Keywords:Black carbon, Wet scavenging coefficients, FLEXPART, Long-term measurements

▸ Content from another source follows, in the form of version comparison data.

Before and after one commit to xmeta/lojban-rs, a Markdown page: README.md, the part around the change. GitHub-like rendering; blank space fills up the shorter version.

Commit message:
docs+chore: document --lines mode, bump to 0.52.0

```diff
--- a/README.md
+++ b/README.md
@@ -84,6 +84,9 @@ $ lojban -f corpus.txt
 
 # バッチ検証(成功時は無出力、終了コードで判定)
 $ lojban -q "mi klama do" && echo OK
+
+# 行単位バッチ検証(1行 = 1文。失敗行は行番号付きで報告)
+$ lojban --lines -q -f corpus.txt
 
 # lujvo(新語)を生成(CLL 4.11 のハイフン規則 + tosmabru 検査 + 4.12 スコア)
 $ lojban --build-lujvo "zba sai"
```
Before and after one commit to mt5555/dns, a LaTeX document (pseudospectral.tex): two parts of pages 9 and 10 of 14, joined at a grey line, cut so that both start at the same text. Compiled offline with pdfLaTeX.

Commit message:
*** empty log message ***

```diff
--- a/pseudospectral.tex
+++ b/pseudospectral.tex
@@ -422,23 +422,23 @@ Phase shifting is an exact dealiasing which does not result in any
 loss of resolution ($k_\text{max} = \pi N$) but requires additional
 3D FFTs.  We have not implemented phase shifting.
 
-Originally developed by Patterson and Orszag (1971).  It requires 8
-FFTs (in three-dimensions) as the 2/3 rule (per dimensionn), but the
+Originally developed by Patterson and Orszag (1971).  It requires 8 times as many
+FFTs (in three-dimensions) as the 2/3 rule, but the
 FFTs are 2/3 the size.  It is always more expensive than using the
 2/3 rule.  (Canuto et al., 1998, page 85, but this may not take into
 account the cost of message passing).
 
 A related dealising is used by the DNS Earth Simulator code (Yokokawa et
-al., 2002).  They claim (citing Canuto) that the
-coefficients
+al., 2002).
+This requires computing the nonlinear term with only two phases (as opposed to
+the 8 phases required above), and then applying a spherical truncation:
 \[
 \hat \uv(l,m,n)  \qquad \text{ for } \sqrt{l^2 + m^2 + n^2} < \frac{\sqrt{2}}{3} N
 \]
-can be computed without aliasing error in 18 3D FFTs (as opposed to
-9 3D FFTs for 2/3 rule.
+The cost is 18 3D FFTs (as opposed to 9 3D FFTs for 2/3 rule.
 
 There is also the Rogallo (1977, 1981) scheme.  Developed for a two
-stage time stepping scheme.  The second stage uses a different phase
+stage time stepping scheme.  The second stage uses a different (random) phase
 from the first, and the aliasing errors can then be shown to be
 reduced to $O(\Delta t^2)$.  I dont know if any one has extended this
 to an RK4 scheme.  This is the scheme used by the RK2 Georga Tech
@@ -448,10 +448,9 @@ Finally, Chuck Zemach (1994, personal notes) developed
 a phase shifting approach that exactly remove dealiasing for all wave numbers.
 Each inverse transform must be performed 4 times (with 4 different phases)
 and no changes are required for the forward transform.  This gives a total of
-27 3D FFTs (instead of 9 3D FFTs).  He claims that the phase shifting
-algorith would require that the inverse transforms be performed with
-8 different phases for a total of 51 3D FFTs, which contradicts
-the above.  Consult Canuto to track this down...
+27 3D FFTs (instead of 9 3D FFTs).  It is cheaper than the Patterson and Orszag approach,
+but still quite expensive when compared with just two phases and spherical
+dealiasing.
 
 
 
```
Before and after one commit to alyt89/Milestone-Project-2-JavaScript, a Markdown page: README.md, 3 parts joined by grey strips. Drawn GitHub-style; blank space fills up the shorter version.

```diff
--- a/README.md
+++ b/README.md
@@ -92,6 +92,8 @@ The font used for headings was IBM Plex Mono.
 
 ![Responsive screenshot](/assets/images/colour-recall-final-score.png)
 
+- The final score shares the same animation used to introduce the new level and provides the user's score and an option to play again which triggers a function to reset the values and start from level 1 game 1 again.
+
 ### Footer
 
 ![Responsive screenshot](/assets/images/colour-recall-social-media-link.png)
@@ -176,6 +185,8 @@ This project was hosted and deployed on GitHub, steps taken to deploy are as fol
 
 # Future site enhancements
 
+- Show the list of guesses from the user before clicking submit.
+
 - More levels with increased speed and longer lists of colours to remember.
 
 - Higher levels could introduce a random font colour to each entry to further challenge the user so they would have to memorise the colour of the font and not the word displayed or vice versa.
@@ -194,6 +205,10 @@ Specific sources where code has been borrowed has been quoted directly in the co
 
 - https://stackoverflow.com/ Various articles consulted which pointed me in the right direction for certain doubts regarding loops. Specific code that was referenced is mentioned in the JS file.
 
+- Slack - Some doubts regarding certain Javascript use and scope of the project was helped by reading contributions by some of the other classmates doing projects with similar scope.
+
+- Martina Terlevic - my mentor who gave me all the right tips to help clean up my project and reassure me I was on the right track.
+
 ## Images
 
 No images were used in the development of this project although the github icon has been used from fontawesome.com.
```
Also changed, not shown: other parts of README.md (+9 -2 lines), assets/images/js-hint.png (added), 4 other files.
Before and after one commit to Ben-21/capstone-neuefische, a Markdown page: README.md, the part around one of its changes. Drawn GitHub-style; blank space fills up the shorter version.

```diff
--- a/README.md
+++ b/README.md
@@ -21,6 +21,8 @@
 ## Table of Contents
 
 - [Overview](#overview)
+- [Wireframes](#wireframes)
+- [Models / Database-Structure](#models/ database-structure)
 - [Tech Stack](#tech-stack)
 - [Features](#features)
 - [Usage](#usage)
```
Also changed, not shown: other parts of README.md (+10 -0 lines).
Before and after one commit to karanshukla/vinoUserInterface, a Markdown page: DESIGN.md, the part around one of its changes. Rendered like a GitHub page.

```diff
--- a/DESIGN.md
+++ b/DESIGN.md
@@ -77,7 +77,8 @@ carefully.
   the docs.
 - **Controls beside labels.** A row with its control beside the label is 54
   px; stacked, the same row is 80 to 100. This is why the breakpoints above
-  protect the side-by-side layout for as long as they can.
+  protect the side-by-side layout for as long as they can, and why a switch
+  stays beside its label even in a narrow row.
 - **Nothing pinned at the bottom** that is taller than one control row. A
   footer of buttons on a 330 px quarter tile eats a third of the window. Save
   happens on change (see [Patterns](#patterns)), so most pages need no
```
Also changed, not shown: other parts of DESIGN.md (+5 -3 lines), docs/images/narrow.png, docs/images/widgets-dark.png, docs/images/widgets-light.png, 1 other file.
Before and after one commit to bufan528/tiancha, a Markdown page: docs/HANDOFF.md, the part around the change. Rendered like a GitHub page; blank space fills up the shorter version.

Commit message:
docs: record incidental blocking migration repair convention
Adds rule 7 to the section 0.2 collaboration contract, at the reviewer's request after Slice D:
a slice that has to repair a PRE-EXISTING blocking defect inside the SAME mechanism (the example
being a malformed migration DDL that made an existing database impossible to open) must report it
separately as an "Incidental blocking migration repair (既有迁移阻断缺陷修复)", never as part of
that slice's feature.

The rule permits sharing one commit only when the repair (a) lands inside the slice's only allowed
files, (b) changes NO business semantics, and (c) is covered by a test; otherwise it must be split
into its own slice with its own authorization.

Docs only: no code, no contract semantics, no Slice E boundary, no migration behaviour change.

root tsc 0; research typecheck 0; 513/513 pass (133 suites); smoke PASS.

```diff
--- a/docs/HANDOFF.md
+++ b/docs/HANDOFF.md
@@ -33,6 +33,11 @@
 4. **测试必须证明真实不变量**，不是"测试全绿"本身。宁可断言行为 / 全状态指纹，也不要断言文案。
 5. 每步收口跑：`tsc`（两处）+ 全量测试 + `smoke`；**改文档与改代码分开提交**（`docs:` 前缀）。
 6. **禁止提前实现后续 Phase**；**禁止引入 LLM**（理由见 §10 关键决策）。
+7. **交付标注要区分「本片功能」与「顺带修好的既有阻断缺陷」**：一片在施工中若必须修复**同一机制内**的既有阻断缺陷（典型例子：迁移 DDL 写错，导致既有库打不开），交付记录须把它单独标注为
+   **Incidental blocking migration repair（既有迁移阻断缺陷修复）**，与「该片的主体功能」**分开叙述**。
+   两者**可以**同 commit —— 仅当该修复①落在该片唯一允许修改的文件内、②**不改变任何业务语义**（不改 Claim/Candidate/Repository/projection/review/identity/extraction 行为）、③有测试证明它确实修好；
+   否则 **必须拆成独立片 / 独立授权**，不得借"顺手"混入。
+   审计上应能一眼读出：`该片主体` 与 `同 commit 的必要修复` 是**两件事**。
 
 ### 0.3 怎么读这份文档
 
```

Using long-term and harmonized measurements of black carbon (BC) and carbon monoxide (CO) from three representative background sites in East Asia (Baengnyeong and Gosan in South Korea, and Noto in Japan), the regional and seasonal differences in wet removal rates were investigated according to airmass transport pathways and meteorological conditions. To identify the airmass origin and accumulated precipitation along with trajectories (APT), backward trajectories at 500 m during 72 hours were calculated by the Hybrid Single Particle Lagrangian Integrated Trajectory 4 model. The European Center for Medium-Range Weather Forecasts (ECMWF) ERA5 hourly pressure and surface level meteorological data (0.25° × 0.25°) were used as input data to obtain accurate and detailed information of each endpoint of trajectories. The wet removal rates were more efficient in South Korea and Japan among the region and in fall and winter among the season. These differences depending on the regional and seasonal division could be partially explained by the inherent difference in the coating thickness of BC particles, according to the dominant emission sectors. Because the industrial sector (thin coated) is dominant in East and North China, in contrast, the transportation sector (thick coated), mainly emitted from diesel vehicles, has a high portion in South Korea and Japan. By the same token, wet removal rates in winter and summer showed the highest and lowest depending on the dominant emission sectors, such as house heating (thick coated) and industry, respectively. Next, we calculated transport efficiency (TE) from FLEXible PARTicle (FLEXPART) Lagrangian transport model (version 10.4) to investigate the representativeness of wet removal rate of model. Overall median TE from FLEXPART was overestimated compared to measurement, implying underestimation of wet scavenging coefficients. The median of estimated below cloud scavenging coefficients showed slightly overestimation than that calculated from FLEXPART as a factor by 1.7. On the other hand, the median of calculated in-cloud removal coefficients including sub-grid effect was highly underestimated than that of estimation by a factor of 5.1. From the analysis of artificial neuron networks, the convective available potential energy (CAPE), which is well known as an indicator of vertical instability, should be considered in in-cloud scavenging process to improve the better representative regional difference in BC wet scavenging over East Asia.